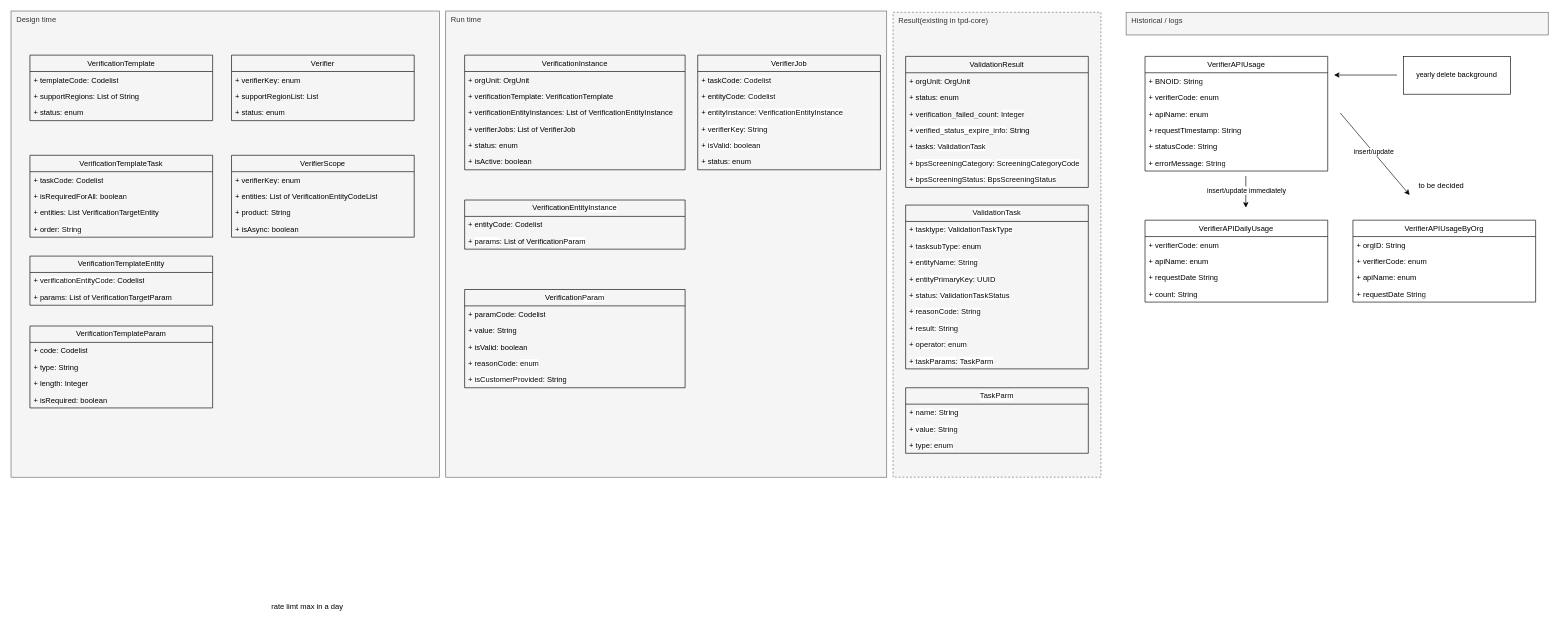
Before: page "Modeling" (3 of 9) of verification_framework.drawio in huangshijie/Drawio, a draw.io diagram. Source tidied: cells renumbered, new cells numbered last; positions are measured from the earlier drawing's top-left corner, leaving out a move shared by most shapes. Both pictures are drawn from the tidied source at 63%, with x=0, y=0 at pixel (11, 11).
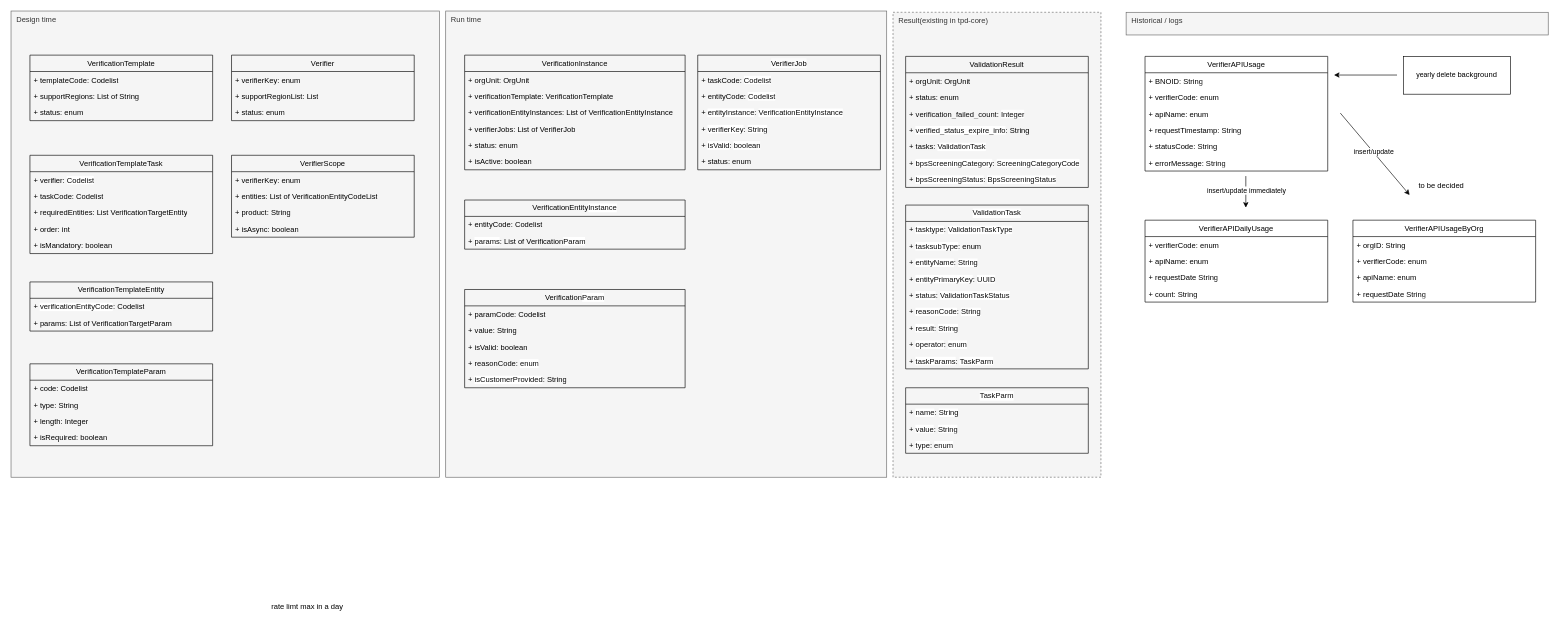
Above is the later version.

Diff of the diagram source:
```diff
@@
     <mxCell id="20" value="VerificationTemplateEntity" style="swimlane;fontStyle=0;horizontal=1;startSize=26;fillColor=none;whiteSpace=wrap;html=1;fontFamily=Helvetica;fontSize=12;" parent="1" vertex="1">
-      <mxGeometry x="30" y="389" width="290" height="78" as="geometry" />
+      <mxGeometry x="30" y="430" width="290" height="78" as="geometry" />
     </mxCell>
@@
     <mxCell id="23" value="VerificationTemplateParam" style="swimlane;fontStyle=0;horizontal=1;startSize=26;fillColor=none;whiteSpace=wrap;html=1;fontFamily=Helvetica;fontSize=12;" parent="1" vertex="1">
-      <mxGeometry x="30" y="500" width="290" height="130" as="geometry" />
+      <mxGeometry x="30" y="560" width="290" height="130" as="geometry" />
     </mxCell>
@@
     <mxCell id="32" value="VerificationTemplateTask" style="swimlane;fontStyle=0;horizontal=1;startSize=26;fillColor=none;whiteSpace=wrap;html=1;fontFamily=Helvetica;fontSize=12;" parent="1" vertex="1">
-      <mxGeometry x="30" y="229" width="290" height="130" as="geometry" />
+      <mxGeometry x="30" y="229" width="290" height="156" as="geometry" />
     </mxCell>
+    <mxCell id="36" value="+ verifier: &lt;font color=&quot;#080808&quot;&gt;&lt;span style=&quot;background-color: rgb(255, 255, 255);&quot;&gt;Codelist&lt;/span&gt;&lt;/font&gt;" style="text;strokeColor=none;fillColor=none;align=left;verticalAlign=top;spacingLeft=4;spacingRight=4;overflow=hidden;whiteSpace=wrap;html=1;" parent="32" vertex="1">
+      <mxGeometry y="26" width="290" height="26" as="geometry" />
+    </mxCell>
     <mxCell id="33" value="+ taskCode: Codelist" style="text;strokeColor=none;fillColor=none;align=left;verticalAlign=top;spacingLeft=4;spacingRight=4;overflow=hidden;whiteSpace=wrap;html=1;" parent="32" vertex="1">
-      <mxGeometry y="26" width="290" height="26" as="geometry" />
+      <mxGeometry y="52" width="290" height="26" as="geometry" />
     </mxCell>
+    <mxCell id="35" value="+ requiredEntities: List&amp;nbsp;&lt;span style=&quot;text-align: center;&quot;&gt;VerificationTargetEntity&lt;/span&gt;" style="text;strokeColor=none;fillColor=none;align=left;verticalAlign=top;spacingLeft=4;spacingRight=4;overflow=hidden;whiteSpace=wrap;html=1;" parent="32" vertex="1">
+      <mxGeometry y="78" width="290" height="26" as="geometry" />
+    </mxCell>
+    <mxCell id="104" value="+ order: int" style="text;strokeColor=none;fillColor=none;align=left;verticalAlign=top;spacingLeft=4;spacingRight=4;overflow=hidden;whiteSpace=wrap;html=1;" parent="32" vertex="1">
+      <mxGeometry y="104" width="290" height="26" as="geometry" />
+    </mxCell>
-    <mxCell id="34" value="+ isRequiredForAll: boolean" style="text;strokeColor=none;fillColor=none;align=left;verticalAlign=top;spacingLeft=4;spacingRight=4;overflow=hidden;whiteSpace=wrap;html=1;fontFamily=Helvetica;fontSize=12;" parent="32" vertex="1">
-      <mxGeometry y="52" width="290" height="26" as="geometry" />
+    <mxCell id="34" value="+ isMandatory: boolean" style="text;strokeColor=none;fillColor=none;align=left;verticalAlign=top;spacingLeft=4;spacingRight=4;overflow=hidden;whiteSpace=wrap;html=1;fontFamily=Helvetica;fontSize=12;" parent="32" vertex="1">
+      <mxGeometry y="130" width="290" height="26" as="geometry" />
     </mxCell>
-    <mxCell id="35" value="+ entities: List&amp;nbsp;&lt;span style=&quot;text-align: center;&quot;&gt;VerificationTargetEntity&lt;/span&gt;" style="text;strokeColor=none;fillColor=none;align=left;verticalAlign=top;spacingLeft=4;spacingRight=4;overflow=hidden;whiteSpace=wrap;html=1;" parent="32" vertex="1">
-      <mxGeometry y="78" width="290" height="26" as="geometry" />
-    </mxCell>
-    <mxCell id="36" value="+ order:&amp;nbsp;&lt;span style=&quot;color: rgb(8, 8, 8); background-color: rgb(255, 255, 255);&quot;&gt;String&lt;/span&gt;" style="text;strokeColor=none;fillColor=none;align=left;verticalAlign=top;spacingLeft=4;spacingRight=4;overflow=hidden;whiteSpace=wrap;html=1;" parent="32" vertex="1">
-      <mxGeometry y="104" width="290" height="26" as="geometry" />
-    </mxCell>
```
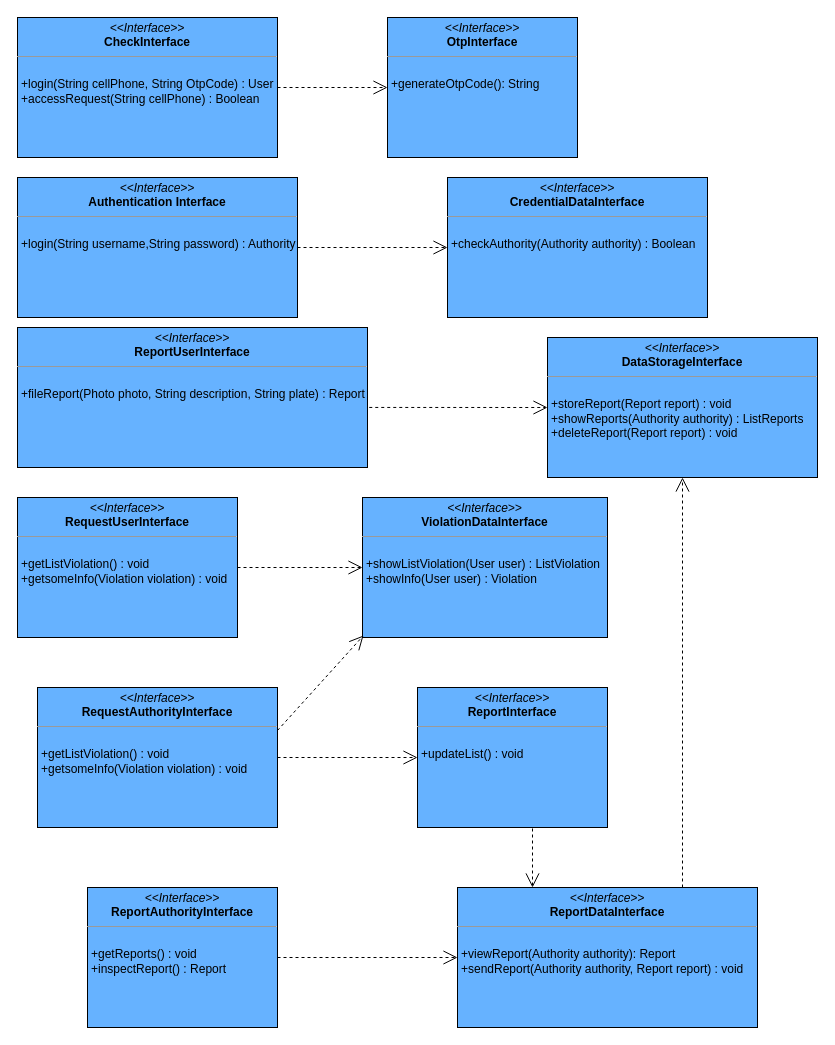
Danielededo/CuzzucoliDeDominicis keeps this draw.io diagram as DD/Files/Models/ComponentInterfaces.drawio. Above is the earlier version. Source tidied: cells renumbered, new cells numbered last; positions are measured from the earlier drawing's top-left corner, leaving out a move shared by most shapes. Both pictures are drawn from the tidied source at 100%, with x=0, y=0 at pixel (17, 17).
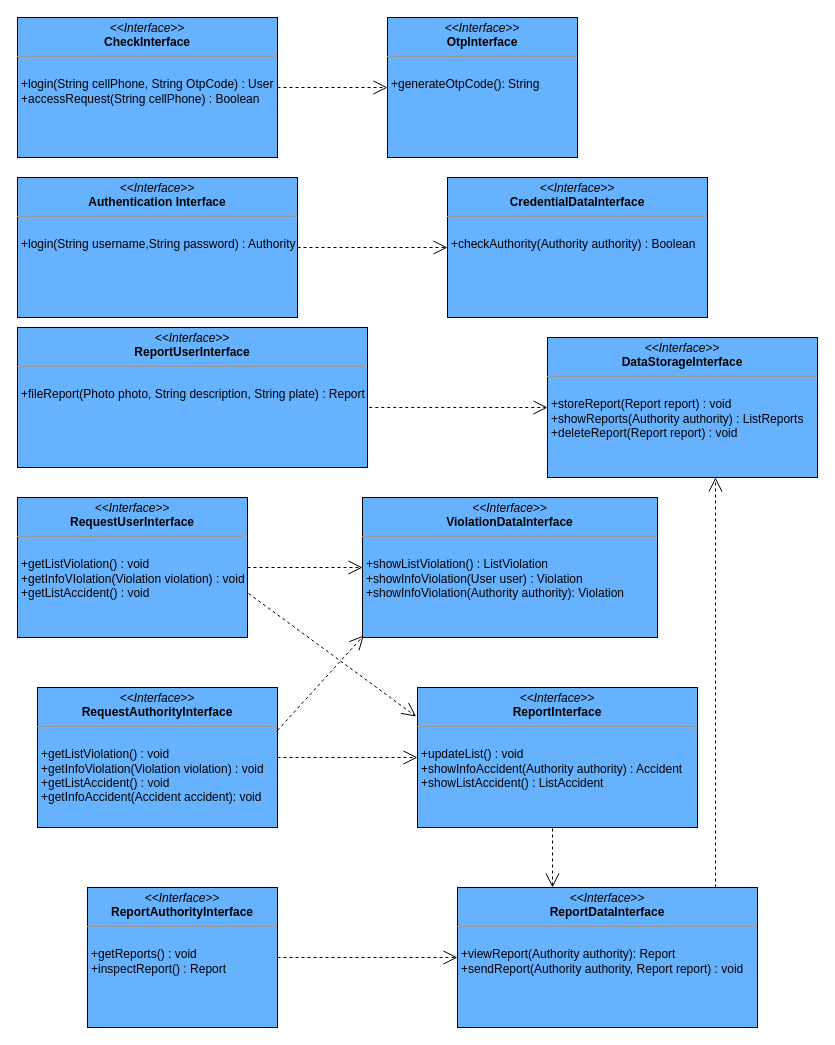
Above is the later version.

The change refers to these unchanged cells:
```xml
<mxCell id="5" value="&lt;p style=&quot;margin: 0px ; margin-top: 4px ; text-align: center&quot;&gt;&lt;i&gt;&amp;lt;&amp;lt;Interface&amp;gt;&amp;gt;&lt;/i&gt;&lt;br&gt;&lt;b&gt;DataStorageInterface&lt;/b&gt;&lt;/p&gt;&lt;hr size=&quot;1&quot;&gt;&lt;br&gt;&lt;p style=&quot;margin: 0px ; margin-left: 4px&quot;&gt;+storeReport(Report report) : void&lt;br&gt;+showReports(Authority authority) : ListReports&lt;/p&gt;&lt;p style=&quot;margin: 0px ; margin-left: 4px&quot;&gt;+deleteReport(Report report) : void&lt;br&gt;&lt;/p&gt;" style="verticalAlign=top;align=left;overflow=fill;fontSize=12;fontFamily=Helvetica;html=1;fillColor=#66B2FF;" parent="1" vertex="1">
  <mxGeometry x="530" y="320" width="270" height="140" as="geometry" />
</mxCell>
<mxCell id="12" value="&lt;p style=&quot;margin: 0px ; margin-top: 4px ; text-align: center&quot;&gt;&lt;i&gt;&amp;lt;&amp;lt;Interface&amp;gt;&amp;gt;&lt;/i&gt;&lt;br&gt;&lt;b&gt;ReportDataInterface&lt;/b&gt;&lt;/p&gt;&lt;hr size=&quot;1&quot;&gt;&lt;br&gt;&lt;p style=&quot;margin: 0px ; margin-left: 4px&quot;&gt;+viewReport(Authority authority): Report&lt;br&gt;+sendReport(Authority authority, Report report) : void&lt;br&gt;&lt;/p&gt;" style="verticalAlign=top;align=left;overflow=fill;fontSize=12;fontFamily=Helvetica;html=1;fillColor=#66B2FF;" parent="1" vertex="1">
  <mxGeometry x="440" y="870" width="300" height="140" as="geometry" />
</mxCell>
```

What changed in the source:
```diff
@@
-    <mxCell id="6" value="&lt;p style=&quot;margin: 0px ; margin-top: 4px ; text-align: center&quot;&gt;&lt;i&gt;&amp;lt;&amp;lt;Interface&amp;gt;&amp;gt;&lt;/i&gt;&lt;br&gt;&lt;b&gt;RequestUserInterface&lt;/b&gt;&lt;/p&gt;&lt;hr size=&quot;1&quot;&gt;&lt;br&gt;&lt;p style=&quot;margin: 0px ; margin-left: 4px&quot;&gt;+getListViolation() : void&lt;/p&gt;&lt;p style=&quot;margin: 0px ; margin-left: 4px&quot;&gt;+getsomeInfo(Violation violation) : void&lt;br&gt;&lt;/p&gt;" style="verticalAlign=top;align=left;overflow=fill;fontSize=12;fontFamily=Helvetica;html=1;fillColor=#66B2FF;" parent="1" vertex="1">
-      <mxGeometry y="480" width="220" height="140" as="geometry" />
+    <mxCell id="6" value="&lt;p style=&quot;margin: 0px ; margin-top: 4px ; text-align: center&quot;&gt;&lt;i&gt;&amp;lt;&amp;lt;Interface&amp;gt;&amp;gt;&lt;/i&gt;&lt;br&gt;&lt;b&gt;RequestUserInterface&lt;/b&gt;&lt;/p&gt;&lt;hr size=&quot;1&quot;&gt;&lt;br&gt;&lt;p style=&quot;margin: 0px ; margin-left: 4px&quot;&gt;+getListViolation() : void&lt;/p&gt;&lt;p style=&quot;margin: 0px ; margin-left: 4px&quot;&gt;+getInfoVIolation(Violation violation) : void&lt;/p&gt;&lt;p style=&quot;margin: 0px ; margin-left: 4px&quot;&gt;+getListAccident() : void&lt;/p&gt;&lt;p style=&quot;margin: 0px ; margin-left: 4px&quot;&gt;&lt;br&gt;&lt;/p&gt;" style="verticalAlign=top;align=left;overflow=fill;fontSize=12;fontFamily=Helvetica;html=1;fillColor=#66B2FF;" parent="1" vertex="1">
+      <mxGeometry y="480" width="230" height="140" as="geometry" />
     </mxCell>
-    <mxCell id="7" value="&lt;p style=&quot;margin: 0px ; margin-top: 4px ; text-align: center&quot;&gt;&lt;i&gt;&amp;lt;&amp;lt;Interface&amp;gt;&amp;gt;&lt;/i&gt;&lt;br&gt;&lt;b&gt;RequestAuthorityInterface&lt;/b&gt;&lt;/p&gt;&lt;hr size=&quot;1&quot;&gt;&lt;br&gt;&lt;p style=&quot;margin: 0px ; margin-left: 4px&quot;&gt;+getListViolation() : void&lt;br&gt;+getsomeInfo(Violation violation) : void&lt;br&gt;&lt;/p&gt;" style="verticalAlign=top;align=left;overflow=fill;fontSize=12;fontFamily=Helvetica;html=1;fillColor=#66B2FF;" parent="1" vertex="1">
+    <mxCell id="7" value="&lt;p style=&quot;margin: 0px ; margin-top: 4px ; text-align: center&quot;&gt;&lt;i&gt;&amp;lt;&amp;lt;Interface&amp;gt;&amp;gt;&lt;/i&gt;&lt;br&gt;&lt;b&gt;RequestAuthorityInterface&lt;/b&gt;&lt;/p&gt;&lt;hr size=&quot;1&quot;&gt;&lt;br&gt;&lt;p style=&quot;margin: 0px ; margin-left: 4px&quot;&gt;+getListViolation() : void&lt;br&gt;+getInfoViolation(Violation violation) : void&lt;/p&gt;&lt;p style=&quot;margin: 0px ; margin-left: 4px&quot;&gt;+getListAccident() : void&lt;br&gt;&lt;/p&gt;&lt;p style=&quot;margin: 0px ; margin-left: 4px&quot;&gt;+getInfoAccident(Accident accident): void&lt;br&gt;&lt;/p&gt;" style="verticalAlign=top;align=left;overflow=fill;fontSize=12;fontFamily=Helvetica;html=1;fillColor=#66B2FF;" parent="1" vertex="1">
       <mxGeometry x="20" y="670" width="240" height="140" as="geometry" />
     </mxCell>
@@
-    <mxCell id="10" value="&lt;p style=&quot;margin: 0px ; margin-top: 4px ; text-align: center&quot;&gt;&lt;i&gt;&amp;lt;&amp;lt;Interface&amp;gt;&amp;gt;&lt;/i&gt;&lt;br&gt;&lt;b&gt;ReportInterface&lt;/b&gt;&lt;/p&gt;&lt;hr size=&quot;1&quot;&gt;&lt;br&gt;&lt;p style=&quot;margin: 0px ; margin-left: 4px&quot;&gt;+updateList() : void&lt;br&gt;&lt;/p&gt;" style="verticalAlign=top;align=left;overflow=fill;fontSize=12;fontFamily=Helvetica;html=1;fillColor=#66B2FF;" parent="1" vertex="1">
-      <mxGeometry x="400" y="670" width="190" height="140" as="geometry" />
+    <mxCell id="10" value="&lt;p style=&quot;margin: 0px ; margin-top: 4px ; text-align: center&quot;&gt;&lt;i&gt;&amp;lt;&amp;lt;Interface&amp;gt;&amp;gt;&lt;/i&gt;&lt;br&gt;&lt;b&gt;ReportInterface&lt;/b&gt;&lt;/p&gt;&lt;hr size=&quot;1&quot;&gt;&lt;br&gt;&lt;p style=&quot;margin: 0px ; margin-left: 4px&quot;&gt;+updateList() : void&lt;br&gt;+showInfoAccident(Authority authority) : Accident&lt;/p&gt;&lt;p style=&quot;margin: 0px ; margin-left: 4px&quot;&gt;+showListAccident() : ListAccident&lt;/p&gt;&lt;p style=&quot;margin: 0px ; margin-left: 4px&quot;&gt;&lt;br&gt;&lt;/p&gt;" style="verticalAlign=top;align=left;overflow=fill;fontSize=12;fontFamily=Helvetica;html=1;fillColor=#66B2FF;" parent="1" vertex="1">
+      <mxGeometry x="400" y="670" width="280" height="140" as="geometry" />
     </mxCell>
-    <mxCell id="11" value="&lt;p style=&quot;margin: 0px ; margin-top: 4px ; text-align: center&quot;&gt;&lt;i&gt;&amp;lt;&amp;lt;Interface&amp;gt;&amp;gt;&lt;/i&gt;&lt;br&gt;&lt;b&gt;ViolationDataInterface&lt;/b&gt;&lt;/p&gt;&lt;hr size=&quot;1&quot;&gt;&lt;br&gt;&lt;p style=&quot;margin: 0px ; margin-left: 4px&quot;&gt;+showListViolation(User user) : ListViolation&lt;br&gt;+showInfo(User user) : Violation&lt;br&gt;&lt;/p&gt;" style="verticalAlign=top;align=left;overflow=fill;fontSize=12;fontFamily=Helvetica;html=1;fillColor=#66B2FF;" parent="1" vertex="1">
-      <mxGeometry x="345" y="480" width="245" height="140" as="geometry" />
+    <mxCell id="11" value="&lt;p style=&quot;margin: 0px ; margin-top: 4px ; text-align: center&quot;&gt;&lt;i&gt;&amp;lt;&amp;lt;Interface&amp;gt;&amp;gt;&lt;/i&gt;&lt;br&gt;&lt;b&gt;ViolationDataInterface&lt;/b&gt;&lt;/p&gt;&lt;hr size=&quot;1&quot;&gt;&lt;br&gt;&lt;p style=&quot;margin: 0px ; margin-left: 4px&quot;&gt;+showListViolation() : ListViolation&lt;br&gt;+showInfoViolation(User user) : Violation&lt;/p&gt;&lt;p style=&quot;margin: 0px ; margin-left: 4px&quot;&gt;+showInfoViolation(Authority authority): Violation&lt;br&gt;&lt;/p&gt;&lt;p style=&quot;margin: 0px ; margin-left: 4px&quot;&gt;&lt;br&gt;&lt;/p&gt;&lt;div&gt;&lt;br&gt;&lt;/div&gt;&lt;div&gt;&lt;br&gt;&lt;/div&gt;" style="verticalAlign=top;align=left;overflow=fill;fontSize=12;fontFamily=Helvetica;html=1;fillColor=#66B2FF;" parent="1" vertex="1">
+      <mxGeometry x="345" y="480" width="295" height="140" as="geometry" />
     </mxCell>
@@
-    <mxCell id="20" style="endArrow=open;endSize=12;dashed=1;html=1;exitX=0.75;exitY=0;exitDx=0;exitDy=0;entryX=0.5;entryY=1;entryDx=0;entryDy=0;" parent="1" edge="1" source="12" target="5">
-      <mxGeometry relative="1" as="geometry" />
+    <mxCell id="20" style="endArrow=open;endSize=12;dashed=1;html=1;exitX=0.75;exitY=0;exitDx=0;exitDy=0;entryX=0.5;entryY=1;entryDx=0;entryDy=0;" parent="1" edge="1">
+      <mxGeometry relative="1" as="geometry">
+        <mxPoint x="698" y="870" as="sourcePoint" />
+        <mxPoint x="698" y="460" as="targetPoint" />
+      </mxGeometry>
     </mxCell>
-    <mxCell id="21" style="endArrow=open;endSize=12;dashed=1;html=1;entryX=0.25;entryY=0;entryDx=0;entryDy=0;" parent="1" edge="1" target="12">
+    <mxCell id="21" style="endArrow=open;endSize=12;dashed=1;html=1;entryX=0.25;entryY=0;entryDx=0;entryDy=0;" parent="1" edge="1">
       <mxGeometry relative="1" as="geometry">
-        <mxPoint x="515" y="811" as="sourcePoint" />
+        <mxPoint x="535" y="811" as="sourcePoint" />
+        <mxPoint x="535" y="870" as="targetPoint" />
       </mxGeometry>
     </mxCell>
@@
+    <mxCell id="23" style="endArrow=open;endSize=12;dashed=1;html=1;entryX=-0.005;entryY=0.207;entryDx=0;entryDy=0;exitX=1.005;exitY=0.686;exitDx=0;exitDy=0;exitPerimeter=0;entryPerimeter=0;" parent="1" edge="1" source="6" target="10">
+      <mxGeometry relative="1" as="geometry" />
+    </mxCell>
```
#####
= How to complete this task =
Filter the listing above for the string "dashed" and copy every matching line.

= Result of this exercise =
-    <mxCell id="20" style="endArrow=open;endSize=12;dashed=1;html=1;exitX=0.75;exitY=0;exitDx=0;exitDy=0;entryX=0.5;entryY=1;entryDx=0;entryDy=0;" parent="1" edge="1" source="12" target="5">
+    <mxCell id="20" style="endArrow=open;endSize=12;dashed=1;html=1;exitX=0.75;exitY=0;exitDx=0;exitDy=0;entryX=0.5;entryY=1;entryDx=0;entryDy=0;" parent="1" edge="1">
-    <mxCell id="21" style="endArrow=open;endSize=12;dashed=1;html=1;entryX=0.25;entryY=0;entryDx=0;entryDy=0;" parent="1" edge="1" target="12">
+    <mxCell id="21" style="endArrow=open;endSize=12;dashed=1;html=1;entryX=0.25;entryY=0;entryDx=0;entryDy=0;" parent="1" edge="1">
+    <mxCell id="23" style="endArrow=open;endSize=12;dashed=1;html=1;entryX=-0.005;entryY=0.207;entryDx=0;entryDy=0;exitX=1.005;exitY=0.686;exitDx=0;exitDy=0;exitPerimeter=0;entryPerimeter=0;" parent="1" edge="1" source="6" target="10">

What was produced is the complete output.